## Task objective:
Apart from the pictures, everything in the lines below must be printed exactly.

*** Provided data Section Begins ***

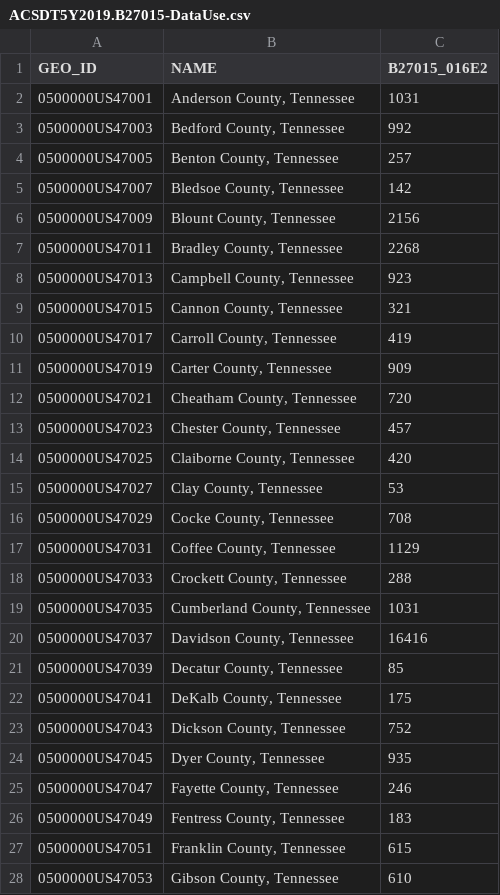
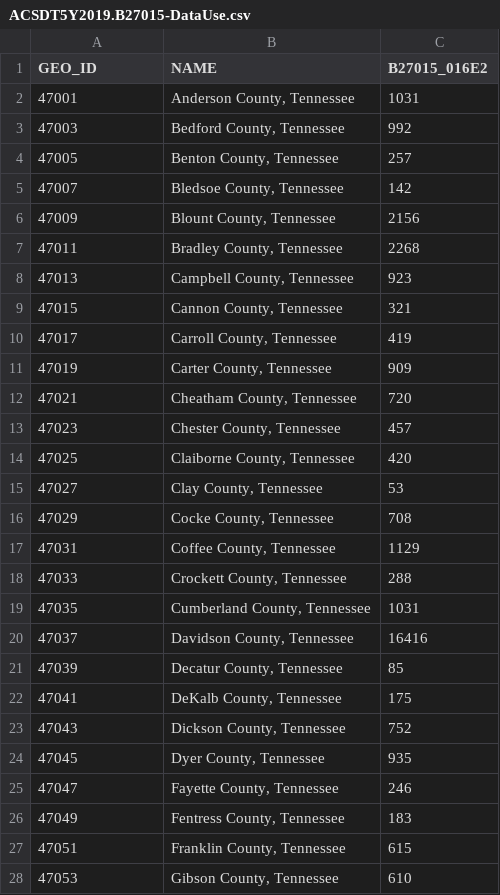
Before and after one commit to josedavidguevara/geography370, a CSV file: HW6/ACSDT5Y2019.B27015-DataUse.csv, drawn as a sheet; only a part is shown; the diff covers the shown part only.

```diff
--- a/HW6/ACSDT5Y2019.B27015-DataUse.csv
+++ b/HW6/ACSDT5Y2019.B27015-DataUse.csv
@@ -1,28 +1,28 @@
 GEO_ID,NAME,B27015_016E2
-0500000US47001,"Anderson County, Tennessee",1031
-0500000US47003,"Bedford County, Tennessee",992
-0500000US47005,"Benton County, Tennessee",257
-0500000US47007,"Bledsoe County, Tennessee",142
-0500000US47009,"Blount County, Tennessee",2156
-0500000US47011,"Bradley County, Tennessee",2268
-0500000US47013,"Campbell County, Tennessee",923
-0500000US47015,"Cannon County, Tennessee",321
-0500000US47017,"Carroll County, Tennessee",419
-0500000US47019,"Carter County, Tennessee",909
-0500000US47021,"Cheatham County, Tennessee",720
-0500000US47023,"Chester County, Tennessee",457
-0500000US47025,"Claiborne County, Tennessee",420
-0500000US47027,"Clay County, Tennessee",53
-0500000US47029,"Cocke County, Tennessee",708
-0500000US47031,"Coffee County, Tennessee",1129
-0500000US47033,"Crockett County, Tennessee",288
-0500000US47035,"Cumberland County, Tennessee",1031
-0500000US47037,"Davidson County, Tennessee",16416
-0500000US47039,"Decatur County, Tennessee",85
-0500000US47041,"DeKalb County, Tennessee",175
-0500000US47043,"Dickson County, Tennessee",752
-0500000US47045,"Dyer County, Tennessee",935
-0500000US47047,"Fayette County, Tennessee",246
-0500000US47049,"Fentress County, Tennessee",183
-0500000US47051,"Franklin County, Tennessee",615
-0500000US47053,"Gibson County, Tennessee",610
+47001,"Anderson County, Tennessee",1031
+47003,"Bedford County, Tennessee",992
+47005,"Benton County, Tennessee",257
+47007,"Bledsoe County, Tennessee",142
+47009,"Blount County, Tennessee",2156
+47011,"Bradley County, Tennessee",2268
+47013,"Campbell County, Tennessee",923
+47015,"Cannon County, Tennessee",321
+47017,"Carroll County, Tennessee",419
+47019,"Carter County, Tennessee",909
+47021,"Cheatham County, Tennessee",720
+47023,"Chester County, Tennessee",457
+47025,"Claiborne County, Tennessee",420
+47027,"Clay County, Tennessee",53
+47029,"Cocke County, Tennessee",708
+47031,"Coffee County, Tennessee",1129
+47033,"Crockett County, Tennessee",288
+47035,"Cumberland County, Tennessee",1031
+47037,"Davidson County, Tennessee",16416
+47039,"Decatur County, Tennessee",85
+47041,"DeKalb County, Tennessee",175
+47043,"Dickson County, Tennessee",752
+47045,"Dyer County, Tennessee",935
+47047,"Fayette County, Tennessee",246
+47049,"Fentress County, Tennessee",183
+47051,"Franklin County, Tennessee",615
+47053,"Gibson County, Tennessee",610
```
Also changed, not shown: 68 edited cells elsewhere in this file, 13 other files.
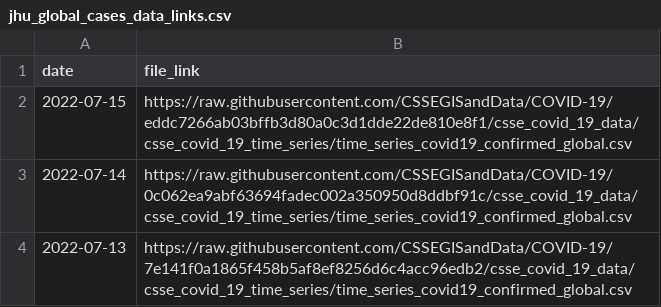
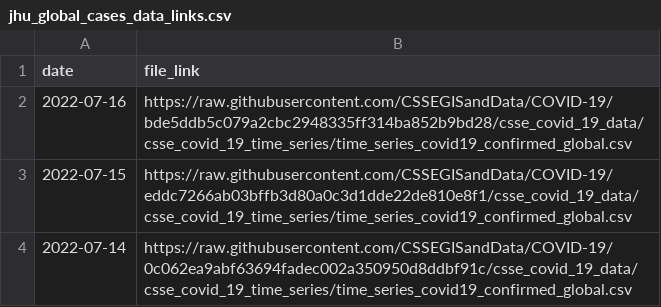
Before and after one commit to Serena-Wang/covidData, a CSV file: data/jhu_global_cases_data_links.csv, drawn as a sheet; only a part is shown; the shorter side is filled out with more unchanged rows; the diff names each change by its address in the sheet, - before the commit and + after, or states it on an @@ line.

```diff
--- a/data/jhu_global_cases_data_links.csv
+++ b/data/jhu_global_cases_data_links.csv
+row 2: 2022-07-16 | https://raw.githubusercontent.com/CSSEGISandData/COVID-19/bde5ddb5c079a2cbc2948335ff314ba852b9bd28/csse_covid_19_data/csse_covid_19_time_series/time_series_covid19_confirmed_global.csv
```
Also changed, not shown: data/jhu_global_deaths_data_links.csv, data/jhu_us_cases_data_links.csv, 1 other file.
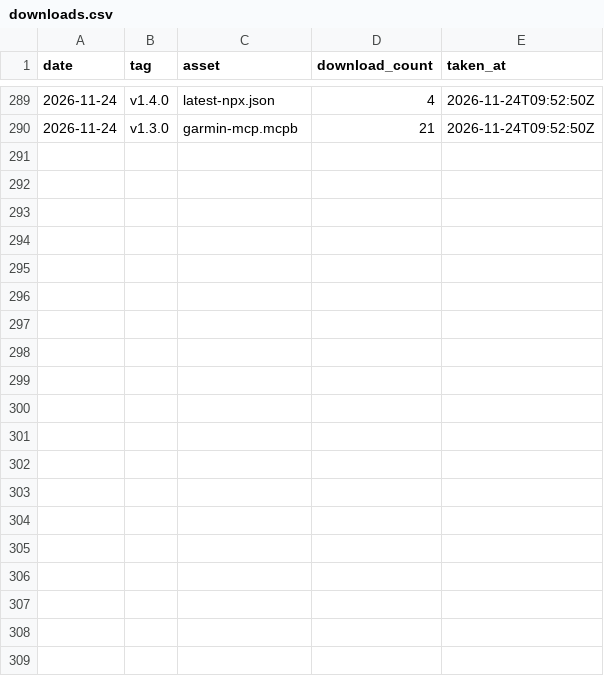
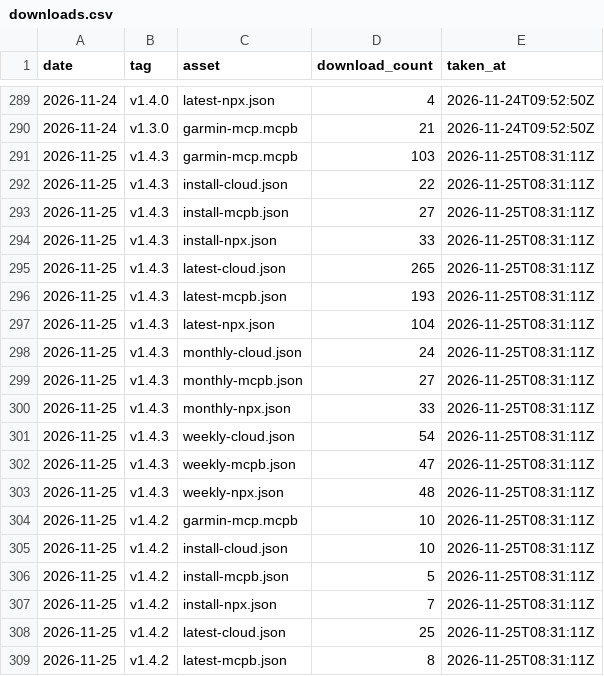
Before and after one commit to colincooperio/garmin-mcp, a CSV file: stats/downloads.csv, drawn as a sheet; only a part is shown, gaps mark what is left out; the diff covers the shown part only.

```diff
--- a/stats/downloads.csv
+++ b/stats/downloads.csv
@@ -290 +290,20 @@ date,tag,asset,download_count,taken_at
 2026-11-24,v1.3.0,garmin-mcp.mcpb,21,2026-11-24T09:52:50Z
+2026-11-25,v1.4.3,garmin-mcp.mcpb,103,2026-11-25T08:31:11Z
+2026-11-25,v1.4.3,install-cloud.json,22,2026-11-25T08:31:11Z
+2026-11-25,v1.4.3,install-mcpb.json,27,2026-11-25T08:31:11Z
+2026-11-25,v1.4.3,install-npx.json,33,2026-11-25T08:31:11Z
+2026-11-25,v1.4.3,latest-cloud.json,265,2026-11-25T08:31:11Z
+2026-11-25,v1.4.3,latest-mcpb.json,193,2026-11-25T08:31:11Z
+2026-11-25,v1.4.3,latest-npx.json,104,2026-11-25T08:31:11Z
+2026-11-25,v1.4.3,monthly-cloud.json,24,2026-11-25T08:31:11Z
+2026-11-25,v1.4.3,monthly-mcpb.json,27,2026-11-25T08:31:11Z
+2026-11-25,v1.4.3,monthly-npx.json,33,2026-11-25T08:31:11Z
+2026-11-25,v1.4.3,weekly-cloud.json,54,2026-11-25T08:31:11Z
+2026-11-25,v1.4.3,weekly-mcpb.json,47,2026-11-25T08:31:11Z
+2026-11-25,v1.4.3,weekly-npx.json,48,2026-11-25T08:31:11Z
+2026-11-25,v1.4.2,garmin-mcp.mcpb,10,2026-11-25T08:31:11Z
+2026-11-25,v1.4.2,install-cloud.json,10,2026-11-25T08:31:11Z
+2026-11-25,v1.4.2,install-mcpb.json,5,2026-11-25T08:31:11Z
+2026-11-25,v1.4.2,install-npx.json,7,2026-11-25T08:31:11Z
+2026-11-25,v1.4.2,latest-cloud.json,25,2026-11-25T08:31:11Z
+2026-11-25,v1.4.2,latest-mcpb.json,8,2026-11-25T08:31:11Z
```
Also changed, not shown: 16 added rows elsewhere in this file.
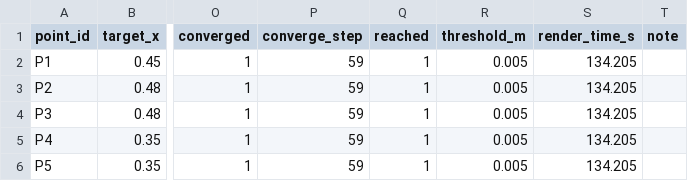
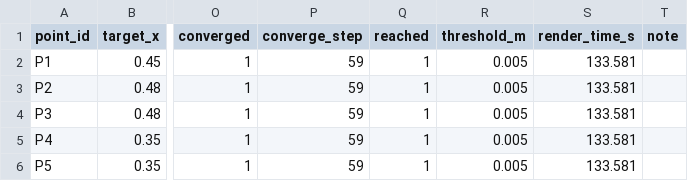
Before and after one commit to xinkaima1/xarm6-reach-lab, a CSV file: results/reach_results.csv, drawn as a sheet; only a part is shown, gaps mark what is left out; the diff names each change by its address in the sheet, - before the commit and + after, or states it on an @@ line.

```diff
--- a/results/reach_results.csv
+++ b/results/reach_results.csv
-S2:S6 (render_time_s): 134.205
+S2:S6 (render_time_s): 133.581
```
Also changed, not shown: 10 other files.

*** Provided data Section Ends ***

## Written response:
Before and after one commit to josedavidguevara/geography370, a CSV file: HW6/ACSDT5Y2019.B27015-DataUse.csv, drawn as a sheet; only a part is shown; the diff covers the shown part only.

```diff
--- a/HW6/ACSDT5Y2019.B27015-DataUse.csv
+++ b/HW6/ACSDT5Y2019.B27015-DataUse.csv
@@ -1,28 +1,28 @@
 GEO_ID,NAME,B27015_016E2
-0500000US47001,"Anderson County, Tennessee",1031
-0500000US47003,"Bedford County, Tennessee",992
-0500000US47005,"Benton County, Tennessee",257
-0500000US47007,"Bledsoe County, Tennessee",142
-0500000US47009,"Blount County, Tennessee",2156
-0500000US47011,"Bradley County, Tennessee",2268
-0500000US47013,"Campbell County, Tennessee",923
-0500000US47015,"Cannon County, Tennessee",321
-0500000US47017,"Carroll County, Tennessee",419
-0500000US47019,"Carter County, Tennessee",909
-0500000US47021,"Cheatham County, Tennessee",720
-0500000US47023,"Chester County, Tennessee",457
-0500000US47025,"Claiborne County, Tennessee",420
-0500000US47027,"Clay County, Tennessee",53
-0500000US47029,"Cocke County, Tennessee",708
-0500000US47031,"Coffee County, Tennessee",1129
-0500000US47033,"Crockett County, Tennessee",288
-0500000US47035,"Cumberland County, Tennessee",1031
-0500000US47037,"Davidson County, Tennessee",16416
-0500000US47039,"Decatur County, Tennessee",85
-0500000US47041,"DeKalb County, Tennessee",175
-0500000US47043,"Dickson County, Tennessee",752
-0500000US47045,"Dyer County, Tennessee",935
-0500000US47047,"Fayette County, Tennessee",246
-0500000US47049,"Fentress County, Tennessee",183
-0500000US47051,"Franklin County, Tennessee",615
-0500000US47053,"Gibson County, Tennessee",610
+47001,"Anderson County, Tennessee",1031
+47003,"Bedford County, Tennessee",992
+47005,"Benton County, Tennessee",257
+47007,"Bledsoe County, Tennessee",142
+47009,"Blount County, Tennessee",2156
+47011,"Bradley County, Tennessee",2268
+47013,"Campbell County, Tennessee",923
+47015,"Cannon County, Tennessee",321
+47017,"Carroll County, Tennessee",419
+47019,"Carter County, Tennessee",909
+47021,"Cheatham County, Tennessee",720
+47023,"Chester County, Tennessee",457
+47025,"Claiborne County, Tennessee",420
+47027,"Clay County, Tennessee",53
+47029,"Cocke County, Tennessee",708
+47031,"Coffee County, Tennessee",1129
+47033,"Crockett County, Tennessee",288
+47035,"Cumberland County, Tennessee",1031
+47037,"Davidson County, Tennessee",16416
+47039,"Decatur County, Tennessee",85
+47041,"DeKalb County, Tennessee",175
+47043,"Dickson County, Tennessee",752
+47045,"Dyer County, Tennessee",935
+47047,"Fayette County, Tennessee",246
+47049,"Fentress County, Tennessee",183
+47051,"Franklin County, Tennessee",615
+47053,"Gibson County, Tennessee",610
```
Also changed, not shown: 68 edited cells elsewhere in this file, 13 other files.
Before and after one commit to Serena-Wang/covidData, a CSV file: data/jhu_global_cases_data_links.csv, drawn as a sheet; only a part is shown; the shorter side is filled out with more unchanged rows; the diff names each change by its address in the sheet, - before the commit and + after, or states it on an @@ line.

```diff
--- a/data/jhu_global_cases_data_links.csv
+++ b/data/jhu_global_cases_data_links.csv
+row 2: 2022-07-16 | https://raw.githubusercontent.com/CSSEGISandData/COVID-19/bde5ddb5c079a2cbc2948335ff314ba852b9bd28/csse_covid_19_data/csse_covid_19_time_series/time_series_covid19_confirmed_global.csv
```
Also changed, not shown: data/jhu_global_deaths_data_links.csv, data/jhu_us_cases_data_links.csv, 1 other file.
Before and after one commit to colincooperio/garmin-mcp, a CSV file: stats/downloads.csv, drawn as a sheet; only a part is shown, gaps mark what is left out; the diff covers the shown part only.

```diff
--- a/stats/downloads.csv
+++ b/stats/downloads.csv
@@ -290 +290,20 @@ date,tag,asset,download_count,taken_at
 2026-11-24,v1.3.0,garmin-mcp.mcpb,21,2026-11-24T09:52:50Z
+2026-11-25,v1.4.3,garmin-mcp.mcpb,103,2026-11-25T08:31:11Z
+2026-11-25,v1.4.3,install-cloud.json,22,2026-11-25T08:31:11Z
+2026-11-25,v1.4.3,install-mcpb.json,27,2026-11-25T08:31:11Z
+2026-11-25,v1.4.3,install-npx.json,33,2026-11-25T08:31:11Z
+2026-11-25,v1.4.3,latest-cloud.json,265,2026-11-25T08:31:11Z
+2026-11-25,v1.4.3,latest-mcpb.json,193,2026-11-25T08:31:11Z
+2026-11-25,v1.4.3,latest-npx.json,104,2026-11-25T08:31:11Z
+2026-11-25,v1.4.3,monthly-cloud.json,24,2026-11-25T08:31:11Z
+2026-11-25,v1.4.3,monthly-mcpb.json,27,2026-11-25T08:31:11Z
+2026-11-25,v1.4.3,monthly-npx.json,33,2026-11-25T08:31:11Z
+2026-11-25,v1.4.3,weekly-cloud.json,54,2026-11-25T08:31:11Z
+2026-11-25,v1.4.3,weekly-mcpb.json,47,2026-11-25T08:31:11Z
+2026-11-25,v1.4.3,weekly-npx.json,48,2026-11-25T08:31:11Z
+2026-11-25,v1.4.2,garmin-mcp.mcpb,10,2026-11-25T08:31:11Z
+2026-11-25,v1.4.2,install-cloud.json,10,2026-11-25T08:31:11Z
+2026-11-25,v1.4.2,install-mcpb.json,5,2026-11-25T08:31:11Z
+2026-11-25,v1.4.2,install-npx.json,7,2026-11-25T08:31:11Z
+2026-11-25,v1.4.2,latest-cloud.json,25,2026-11-25T08:31:11Z
+2026-11-25,v1.4.2,latest-mcpb.json,8,2026-11-25T08:31:11Z
```
Also changed, not shown: 16 added rows elsewhere in this file.
Before and after one commit to xinkaima1/xarm6-reach-lab, a CSV file: results/reach_results.csv, drawn as a sheet; only a part is shown, gaps mark what is left out; the diff names each change by its address in the sheet, - before the commit and + after, or states it on an @@ line.

```diff
--- a/results/reach_results.csv
+++ b/results/reach_results.csv
-S2:S6 (render_time_s): 134.205
+S2:S6 (render_time_s): 133.581
```
Also changed, not shown: 10 other files.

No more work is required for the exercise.